User:jar2112 Smith v. California open open
User:epopp16 Wall Street and the Financial Crisis: Anatomy of a Financial Collapse open open
User:Daucoin13 Wainwright v. Witt open open
User:Sandler.Emma Stack v. Boyle open open
User:Pct914 Pennsylvania v. Mimms open open
User:Wfritz Williams et al. v. State of North Carolina open open
User:SOW93 Department of Justice v. Landano open open
User:Jarons21 Nixon v. General Services Administration open open
User:pfs33 United States v. Janis open open
User:ariana 1993 Secularism in Israel open open
User:vandijki11 Immigration and Naturalization Service v. Delgado open open
User:eelshrafi27 United States v. Valenzuela-Bernal open open
User:jromags M.L.B. v. S.L.J. open open
User:Cbelisle Clark v. C.C.N.V. open open
User:Cjmoriarty Lloyd Corp. v. Tanner open open
User:WillSnail County of Riverside v. McLaughlin open open

Article banners

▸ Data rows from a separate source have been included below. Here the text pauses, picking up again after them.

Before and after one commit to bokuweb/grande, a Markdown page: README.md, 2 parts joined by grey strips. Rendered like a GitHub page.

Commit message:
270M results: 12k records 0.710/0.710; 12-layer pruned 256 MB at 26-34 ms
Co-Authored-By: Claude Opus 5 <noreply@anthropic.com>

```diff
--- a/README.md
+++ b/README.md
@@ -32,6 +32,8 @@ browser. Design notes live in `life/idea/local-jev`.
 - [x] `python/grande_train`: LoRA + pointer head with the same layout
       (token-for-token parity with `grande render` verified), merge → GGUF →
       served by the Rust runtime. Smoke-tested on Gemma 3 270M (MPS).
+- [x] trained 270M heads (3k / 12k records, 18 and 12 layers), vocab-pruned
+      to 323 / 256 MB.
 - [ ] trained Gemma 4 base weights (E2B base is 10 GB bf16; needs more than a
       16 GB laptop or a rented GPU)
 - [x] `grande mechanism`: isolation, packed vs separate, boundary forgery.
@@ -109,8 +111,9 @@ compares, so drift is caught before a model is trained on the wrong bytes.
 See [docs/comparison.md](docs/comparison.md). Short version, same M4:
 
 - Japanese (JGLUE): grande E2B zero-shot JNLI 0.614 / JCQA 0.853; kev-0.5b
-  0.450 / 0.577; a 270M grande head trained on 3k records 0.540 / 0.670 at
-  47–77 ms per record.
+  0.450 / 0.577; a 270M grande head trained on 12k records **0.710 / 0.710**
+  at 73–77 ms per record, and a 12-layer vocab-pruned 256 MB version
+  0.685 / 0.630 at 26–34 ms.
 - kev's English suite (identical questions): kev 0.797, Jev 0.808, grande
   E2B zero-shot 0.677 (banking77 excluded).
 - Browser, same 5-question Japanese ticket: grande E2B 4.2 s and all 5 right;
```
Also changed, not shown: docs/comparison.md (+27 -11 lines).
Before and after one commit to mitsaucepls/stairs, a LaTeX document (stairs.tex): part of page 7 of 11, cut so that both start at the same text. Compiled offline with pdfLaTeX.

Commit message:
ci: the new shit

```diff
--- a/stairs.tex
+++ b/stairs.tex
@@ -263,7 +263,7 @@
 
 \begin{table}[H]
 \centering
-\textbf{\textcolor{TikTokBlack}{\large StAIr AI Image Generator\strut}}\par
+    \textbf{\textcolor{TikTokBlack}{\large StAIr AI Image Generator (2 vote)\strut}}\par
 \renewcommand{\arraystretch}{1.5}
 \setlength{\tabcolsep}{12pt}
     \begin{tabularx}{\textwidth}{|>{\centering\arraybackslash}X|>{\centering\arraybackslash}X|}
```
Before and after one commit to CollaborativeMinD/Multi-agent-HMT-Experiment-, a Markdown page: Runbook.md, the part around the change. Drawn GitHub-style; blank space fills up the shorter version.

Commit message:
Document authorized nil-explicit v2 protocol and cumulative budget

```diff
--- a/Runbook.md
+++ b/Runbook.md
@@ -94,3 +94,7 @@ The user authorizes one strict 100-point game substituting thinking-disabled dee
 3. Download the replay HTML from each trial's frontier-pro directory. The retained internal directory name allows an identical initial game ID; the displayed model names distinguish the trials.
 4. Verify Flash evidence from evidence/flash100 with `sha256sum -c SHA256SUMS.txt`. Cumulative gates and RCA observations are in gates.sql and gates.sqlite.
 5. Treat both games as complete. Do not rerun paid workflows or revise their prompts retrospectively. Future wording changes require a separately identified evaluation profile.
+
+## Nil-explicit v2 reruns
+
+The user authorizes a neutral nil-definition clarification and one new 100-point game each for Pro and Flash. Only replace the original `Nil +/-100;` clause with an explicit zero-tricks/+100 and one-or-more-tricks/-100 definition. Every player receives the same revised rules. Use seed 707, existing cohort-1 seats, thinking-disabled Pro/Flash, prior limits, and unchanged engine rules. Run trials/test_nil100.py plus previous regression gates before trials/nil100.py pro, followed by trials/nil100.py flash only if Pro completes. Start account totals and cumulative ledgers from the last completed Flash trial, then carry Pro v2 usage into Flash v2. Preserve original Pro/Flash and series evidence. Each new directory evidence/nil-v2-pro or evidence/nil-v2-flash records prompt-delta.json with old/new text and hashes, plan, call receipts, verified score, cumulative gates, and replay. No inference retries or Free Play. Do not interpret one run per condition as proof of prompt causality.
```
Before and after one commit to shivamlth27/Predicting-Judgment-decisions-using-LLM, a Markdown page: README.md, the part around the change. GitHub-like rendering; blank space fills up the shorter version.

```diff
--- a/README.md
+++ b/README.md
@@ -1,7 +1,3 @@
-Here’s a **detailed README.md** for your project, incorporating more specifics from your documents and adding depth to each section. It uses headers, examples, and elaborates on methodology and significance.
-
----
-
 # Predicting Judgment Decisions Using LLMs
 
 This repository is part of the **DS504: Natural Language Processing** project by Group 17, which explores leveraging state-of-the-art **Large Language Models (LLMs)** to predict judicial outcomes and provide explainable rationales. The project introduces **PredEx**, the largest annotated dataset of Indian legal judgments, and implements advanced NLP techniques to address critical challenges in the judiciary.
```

To mark each article the subject of a student project, add the following code at the top of the talk page for each article: {{ WAP assignment | course = Wikipedia:United States Education Program/Courses/Intro to Political Theory (Edward Erikson) | university = University of Massachusetts, Amherst | term = 2011 Q3 | project = WikiProject Politics }} That will result in the following banner (and make the articles easy to track):


Wikipedia contributions will be graded as follows:

  • 25%: Participation and Attendance
  • 25%: Wikipedia Article
  • 30%: Final Essay
  • 20%: Reading Responses


Add your username to the list here using the format for Example User below: